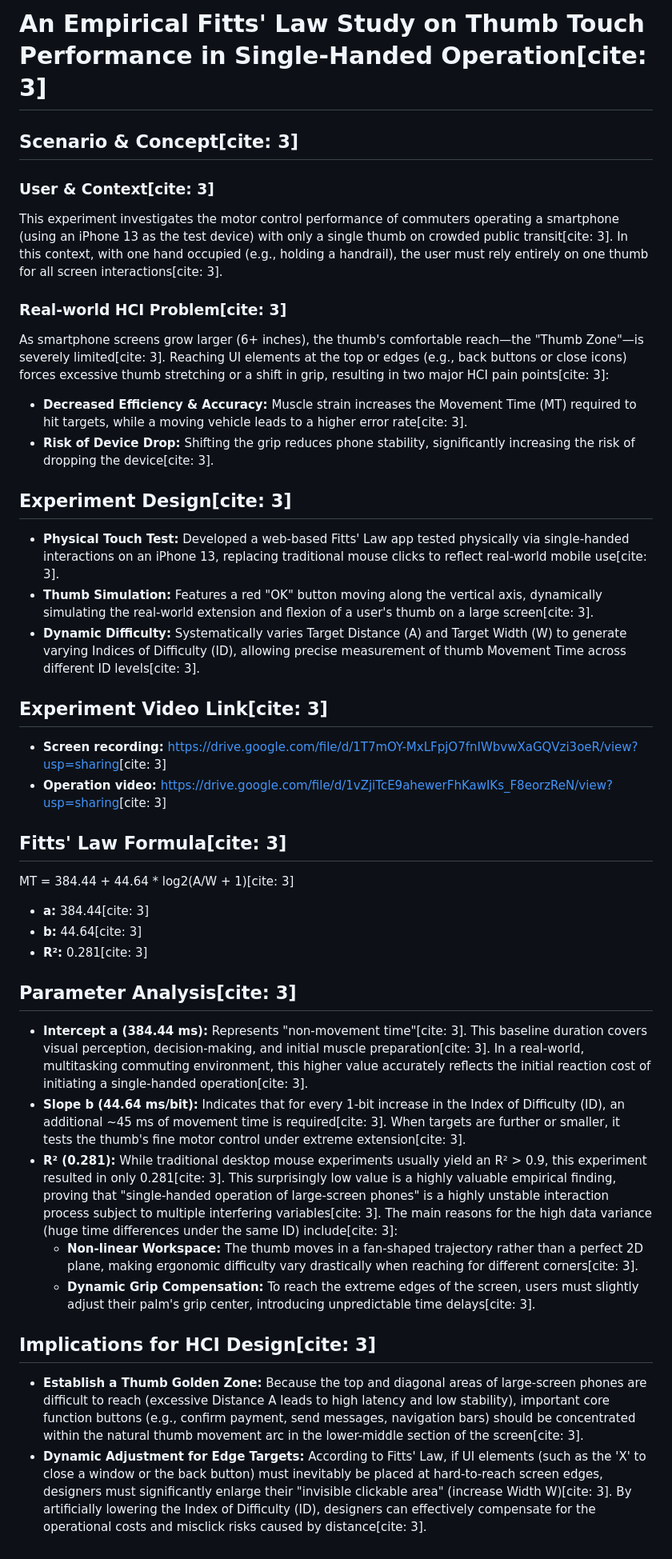
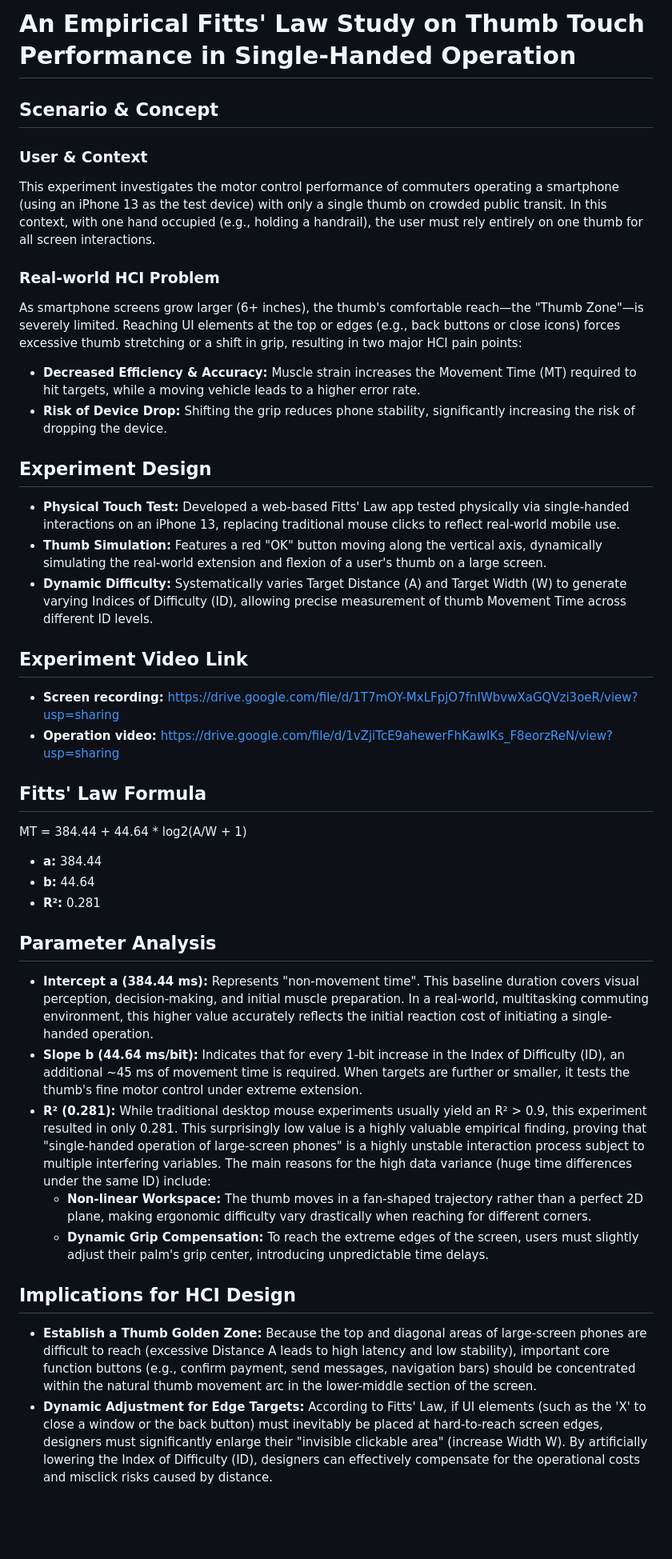
Before and after one commit to cyu0212/An-Empirical-Fitts-Law-Study-on-Thumb-Touch-Performance-in-Single-Handed-Operation, a Markdown page: README.md, the part around the change. Shown at 80% size. GitHub-like rendering; blank space fills up the shorter version.

```diff
--- a/README.md
+++ b/README.md
@@ -1,37 +1,37 @@
-# An Empirical Fitts' Law Study on Thumb Touch Performance in Single-Handed Operation[cite: 3]
+# An Empirical Fitts' Law Study on Thumb Touch Performance in Single-Handed Operation
 
-## Scenario & Concept[cite: 3]
+## Scenario & Concept
 
-### User & Context[cite: 3]
-This experiment investigates the motor control performance of commuters operating a smartphone (using an iPhone 13 as the test device) with only a single thumb on crowded public transit[cite: 3]. In this context, with one hand occupied (e.g., holding a handrail), the user must rely entirely on one thumb for all screen interactions[cite: 3].
+### User & Context
+This experiment investigates the motor control performance of commuters operating a smartphone (using an iPhone 13 as the test device) with only a single thumb on crowded public transit. In this context, with one hand occupied (e.g., holding a handrail), the user must rely entirely on one thumb for all screen interactions.
 
-### Real-world HCI Problem[cite: 3]
-As smartphone screens grow larger (6+ inches), the thumb's comfortable reach—the "Thumb Zone"—is severely limited[cite: 3]. Reaching UI elements at the top or edges (e.g., back buttons or close icons) forces excessive thumb stretching or a shift in grip, resulting in two major HCI pain points[cite: 3]:
-* **Decreased Efficiency & Accuracy:** Muscle strain increases the Movement Time (MT) required to hit targets, while a moving vehicle leads to a higher error rate[cite: 3].
-* **Risk of Device Drop:** Shifting the grip reduces phone stability, significantly increasing the risk of dropping the device[cite: 3].
+### Real-world HCI Problem
+As smartphone screens grow larger (6+ inches), the thumb's comfortable reach—the "Thumb Zone"—is severely limited. Reaching UI elements at the top or edges (e.g., back buttons or close icons) forces excessive thumb stretching or a shift in grip, resulting in two major HCI pain points:
+* **Decreased Efficiency & Accuracy:** Muscle strain increases the Movement Time (MT) required to hit targets, while a moving vehicle leads to a higher error rate.
+* **Risk of Device Drop:** Shifting the grip reduces phone stability, significantly increasing the risk of dropping the device.
 
-## Experiment Design[cite: 3]
-* **Physical Touch Test:** Developed a web-based Fitts' Law app tested physically via single-handed interactions on an iPhone 13, replacing traditional mouse clicks to reflect real-world mobile use[cite: 3].
-* **Thumb Simulation:** Features a red "OK" button moving along the vertical axis, dynamically simulating the real-world extension and flexion of a user's thumb on a large screen[cite: 3].
-* **Dynamic Difficulty:** Systematically varies Target Distance (A) and Target Width (W) to generate varying Indices of Difficulty (ID), allowing precise measurement of thumb Movement Time across different ID levels[cite: 3].
+## Experiment Design
+* **Physical Touch Test:** Developed a web-based Fitts' Law app tested physically via single-handed interactions on an iPhone 13, replacing traditional mouse clicks to reflect real-world mobile use.
+* **Thumb Simulation:** Features a red "OK" button moving along the vertical axis, dynamically simulating the real-world extension and flexion of a user's thumb on a large screen.
+* **Dynamic Difficulty:** Systematically varies Target Distance (A) and Target Width (W) to generate varying Indices of Difficulty (ID), allowing precise measurement of thumb Movement Time across different ID levels.
 
-## Experiment Video Link[cite: 3]
-* **Screen recording:** [https://drive.google.com/file/d/1T7mOY-MxLFpjO7fnIWbvwXaGQVzi3oeR/view?usp=sharing](https://drive.google.com/file/d/1T7mOY-MxLFpjO7fnIWbvwXaGQVzi3oeR/view?usp=sharing)[cite: 3]
-* **Operation video:** [https://drive.google.com/file/d/1vZjiTcE9ahewerFhKawIKs_F8eorzReN/view?usp=sharing](https://drive.google.com/file/d/1vZjiTcE9ahewerFhKawIKs_F8eorzReN/view?usp=sharing)[cite: 3]
+## Experiment Video Link
+* **Screen recording:** [https://drive.google.com/file/d/1T7mOY-MxLFpjO7fnIWbvwXaGQVzi3oeR/view?usp=sharing](https://drive.google.com/file/d/1T7mOY-MxLFpjO7fnIWbvwXaGQVzi3oeR/view?usp=sharing)
+* **Operation video:** [https://drive.google.com/file/d/1vZjiTcE9ahewerFhKawIKs_F8eorzReN/view?usp=sharing](https://drive.google.com/file/d/1vZjiTcE9ahewerFhKawIKs_F8eorzReN/view?usp=sharing)
 
-## Fitts' Law Formula[cite: 3]
-MT = 384.44 + 44.64 * log2(A/W + 1)[cite: 3]
-* **a:** 384.44[cite: 3]
-* **b:** 44.64[cite: 3]
-* **R²:** 0.281[cite: 3]
+## Fitts' Law Formula
+MT = 384.44 + 44.64 * log2(A/W + 1)
+* **a:** 384.44
+* **b:** 44.64
+* **R²:** 0.281
 
-## Parameter Analysis[cite: 3]
-* **Intercept a (384.44 ms):** Represents "non-movement time"[cite: 3]. This baseline duration covers visual perception, decision-making, and initial muscle preparation[cite: 3]. In a real-world, multitasking commuting environment, this higher value accurately reflects the initial reaction cost of initiating a single-handed operation[cite: 3].
-* **Slope b (44.64 ms/bit):** Indicates that for every 1-bit increase in the Index of Difficulty (ID), an additional ~45 ms of movement time is required[cite: 3]. When targets are further or smaller, it tests the thumb's fine motor control under extreme extension[cite: 3].
-* **R² (0.281):** While traditional desktop mouse experiments usually yield an R² > 0.9, this experiment resulted in only 0.281[cite: 3]. This surprisingly low value is a highly valuable empirical finding, proving that "single-handed operation of large-screen phones" is a highly unstable interaction process subject to multiple interfering variables[cite: 3]. The main reasons for the high data variance (huge time differences under the same ID) include[cite: 3]:
-  * **Non-linear Workspace:** The thumb moves in a fan-shaped trajectory rather than a perfect 2D plane, making ergonomic difficulty vary drastically when reaching for different corners[cite: 3].
-  * **Dynamic Grip Compensation:** To reach the extreme edges of the screen, users must slightly adjust their palm's grip center, introducing unpredictable time delays[cite: 3].
+## Parameter Analysis
+* **Intercept a (384.44 ms):** Represents "non-movement time". This baseline duration covers visual perception, decision-making, and initial muscle preparation. In a real-world, multitasking commuting environment, this higher value accurately reflects the initial reaction cost of initiating a single-handed operation.
+* **Slope b (44.64 ms/bit):** Indicates that for every 1-bit increase in the Index of Difficulty (ID), an additional ~45 ms of movement time is required. When targets are further or smaller, it tests the thumb's fine motor control under extreme extension.
+* **R² (0.281):** While traditional desktop mouse experiments usually yield an R² > 0.9, this experiment resulted in only 0.281. This surprisingly low value is a highly valuable empirical finding, proving that "single-handed operation of large-screen phones" is a highly unstable interaction process subject to multiple interfering variables. The main reasons for the high data variance (huge time differences under the same ID) include:
+  * **Non-linear Workspace:** The thumb moves in a fan-shaped trajectory rather than a perfect 2D plane, making ergonomic difficulty vary drastically when reaching for different corners.
+  * **Dynamic Grip Compensation:** To reach the extreme edges of the screen, users must slightly adjust their palm's grip center, introducing unpredictable time delays.
 
-## Implications for HCI Design[cite: 3]
-* **Establish a Thumb Golden Zone:** Because the top and diagonal areas of large-screen phones are difficult to reach (excessive Distance A leads to high latency and low stability), important core function buttons (e.g., confirm payment, send messages, navigation bars) should be concentrated within the natural thumb movement arc in the lower-middle section of the screen[cite: 3].
-* **Dynamic Adjustment for Edge Targets:** According to Fitts' Law, if UI elements (such as the 'X' to close a window or the back button) must inevitably be placed at hard-to-reach screen edges, designers must significantly enlarge their "invisible clickable area" (increase Width W)[cite: 3]. By artificially lowering the Index of Difficulty (ID), designers can effectively compensate for the operational costs and misclick risks caused by distance[cite: 3].
+## Implications for HCI Design
+* **Establish a Thumb Golden Zone:** Because the top and diagonal areas of large-screen phones are difficult to reach (excessive Distance A leads to high latency and low stability), important core function buttons (e.g., confirm payment, send messages, navigation bars) should be concentrated within the natural thumb movement arc in the lower-middle section of the screen.
+* **Dynamic Adjustment for Edge Targets:** According to Fitts' Law, if UI elements (such as the 'X' to close a window or the back button) must inevitably be placed at hard-to-reach screen edges, designers must significantly enlarge their "invisible clickable area" (increase Width W). By artificially lowering the Index of Difficulty (ID), designers can effectively compensate for the operational costs and misclick risks caused by distance.
```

**PROBLEM TO WORK ON:**
Pull out all lines from the entries above in which the word "README" appears.

**ANSWER BOX:**
Before and after one commit to cyu0212/An-Empirical-Fitts-Law-Study-on-Thumb-Touch-Performance-in-Single-Handed-Operation, a Markdown page: README.md, the part around the change. Shown at 80% size. GitHub-like rendering; blank space fills up the shorter version.
--- a/README.md
+++ b/README.md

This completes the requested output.